That includes MPLOY, the city's summer jobs program that pays teens and young adults to work at local non-profits and businesses.
Last year, the program's launch experienced some challenges.
WREG sat down with Ike Griffith, the new man at the helm who was appointed by Mayor Jim Strickland.
"We need to start this process of trying to eliminate this social ill that we have among our students," Griffith said.
Griffith is in the business of molding kids.
He has been a TV broadcast instructor in Shelby County nearly the past two decades.
He explained somewhere along the line, kids in Memphis started falling behind.
"I've already identified the scale is not balanced," he said.
Griffith said he is developing an idea to better serve at-risk or nontraditional students, the kids who stand to gain the most from youth programs.
As it stands now, only about 100 non-traditional students get picked for MPLOY.
Participants are picked in a lottery, based on their City Council districts.
Griffith said he wants to add a separate lottery for non-traditional students in 2017 to increase the number of opportunities.
The City of Memphis launched MPLOY last year.
Between getting businesses to jump on board, several students missing the necessary documentation, and not hearing back from others selected to participate, its roll out was bumpy.
"That was the one thing that probably slowed the process down for us initially, because we had such a short time frame. This year, we started earlier. We started recruiting businesses earlier. We started recruiting students earlier," said Program Manager Joyce Douglas.
Student application is underway for MPLOY and the Memphis Ambassadors Program, which is a program for student enrichment.
MAP runs year round, while MPLOY only runs for six weeks over the summer.
This year, MPLOY runs from June 6 until July 22.
The office believed the right number of businesses and students will be ready to go on time.
"I want to give incentives to our young people. If you are still employed after the program, we have something for you," Griffith said.
Griffith said he is counting on the community to unify to help Memphis' young people.

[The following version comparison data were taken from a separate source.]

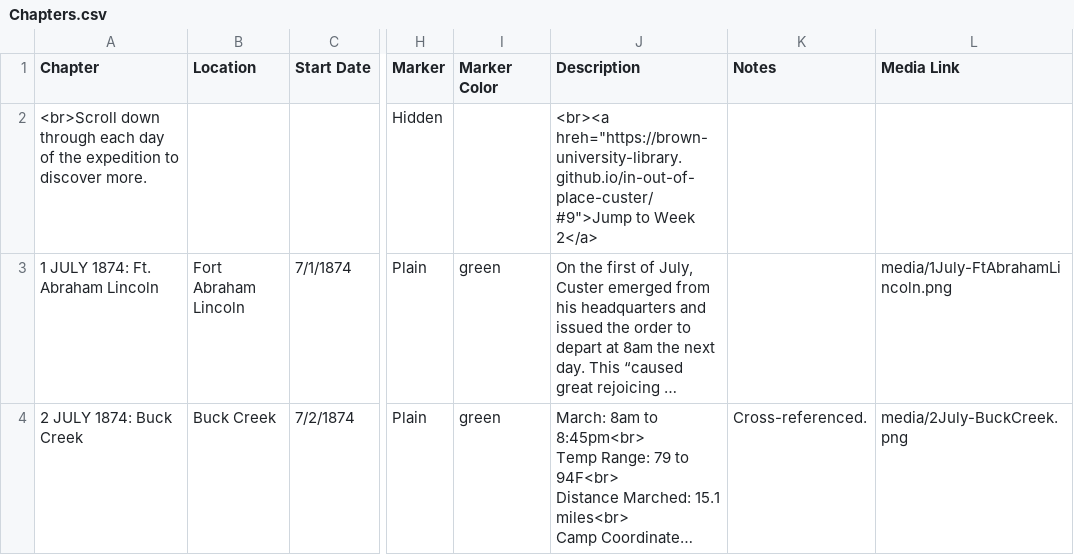
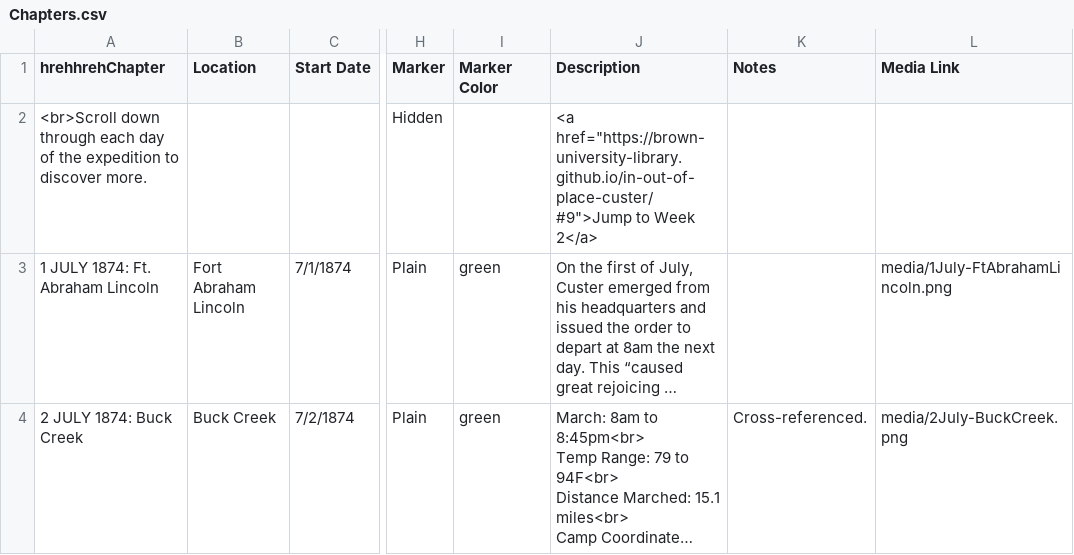
Before and after one commit to Brown-University-Library/ioop, a CSV file: csv/Chapters.csv, drawn as a sheet; only a part is shown, gaps mark what is left out; long unchanged cells end in …; the diff names each change by its address in the sheet, - before the commit and + after, or states it on an @@ line.

Commit message:
Update Chapters.csv

```diff
--- a/csv/Chapters.csv
+++ b/csv/Chapters.csv
-A1: Chapter
+A1: hrehhrehChapter
-J2 (Description): <br><a hreh="https://brown-university-library.github.io/in-out-of-place-custer/#9">Jump to Week…
+J2 (Description): <a href="https://brown-university-library.github.io/in-out-of-place-custer/#9">Jump to Week…
```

The deadline to apply for this year's programs is midnight on Friday.
You may find more information here.
The city will hold a lottery for both programs February 15.